  4. Engine type: Engines vary from one car to another for many reasons, including performance, efficiency and adaptability. Petrol engines are still the most common by far. Diesel engines are known to have more torque- the grunt that gets your car moving, but if you're interested in making an low-emission choice, look at hybrid and electric engines. 
  5. Horsepower: While torque gets you moving, horsepower keeps you moving. Horsepower in cars ranges from 100HP to well above 500HP. High-speed, high-end cars such as the German made Bugatti Veyron produces 1001 metric horsepower with 1,250 Nm of torque reaching 350 Km/hr.
  6. Body style: Another relatively easy decision that depends on your personal preferences. Body styles you might come across include: Convertible, Coupe, Sedan, SUV, Ute, Hatchback, Liftback, Crossover, Track and Wagon. 

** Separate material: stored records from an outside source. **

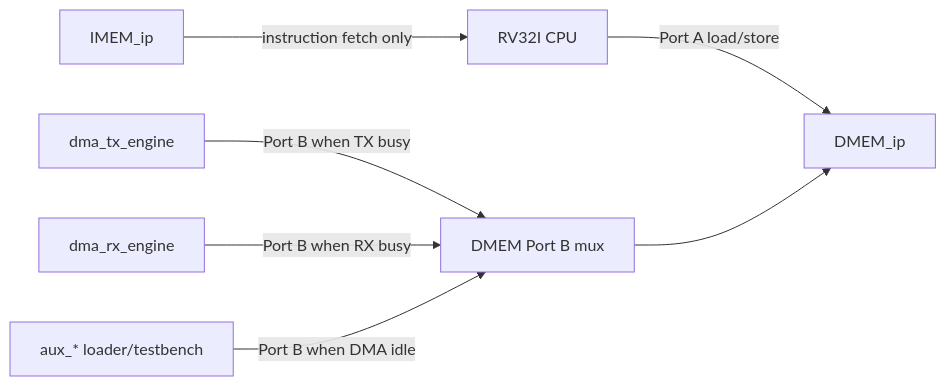
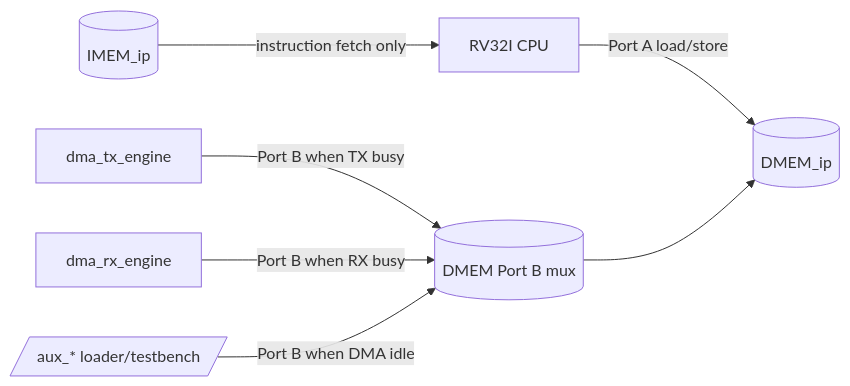
Before and after one commit to ngoquocan139/AES_huffman_all6: the diagram in docs/bram_port_usage_spec.md, drawn with Mermaid. The commit also changed 28 other files, not shown here.

````diff
--- a/docs/bram_port_usage_spec.md
+++ b/docs/bram_port_usage_spec.md
@@ -46,9 +46,9 @@
 ```mermaid
 flowchart LR
-  CPU["RV32I CPU"] -->|"Port A load/store"| DMEM["DMEM_ip"]
-  TX["dma_tx_engine"] -->|"Port B when TX busy"| MUX["DMEM Port B mux"]
+  CPU["RV32I CPU"] -->|"Port A load/store"| DMEM[("DMEM_ip")]
+  TX["dma_tx_engine"] -->|"Port B when TX busy"| MUX[("DMEM Port B mux")]
   RX["dma_rx_engine"] -->|"Port B when RX busy"| MUX
-  AUX["aux_* loader/testbench"] -->|"Port B when DMA idle"| MUX
+  AUX[/"aux_* loader/testbench"/] -->|"Port B when DMA idle"| MUX
   MUX --> DMEM
-  IMEM["IMEM_ip"] -->|"instruction fetch only"| CPU
+  IMEM[("IMEM_ip")] -->|"instruction fetch only"| CPU
 ```
````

  7. Drivelines: You have four types of driveline to choose from: 4WD or 4x4 (Four wheel drive), RWD (Rear Wheel Drive), FWD (Front Wheel Drive) and last but not the least, AWD (All Wheel Drive). AWD is a full-time 4-wheel-drive system (all four wheels receive torque from the engine simultaneously) that employs a center differential that allows each tire to rotate at different speeds improving handling and stability.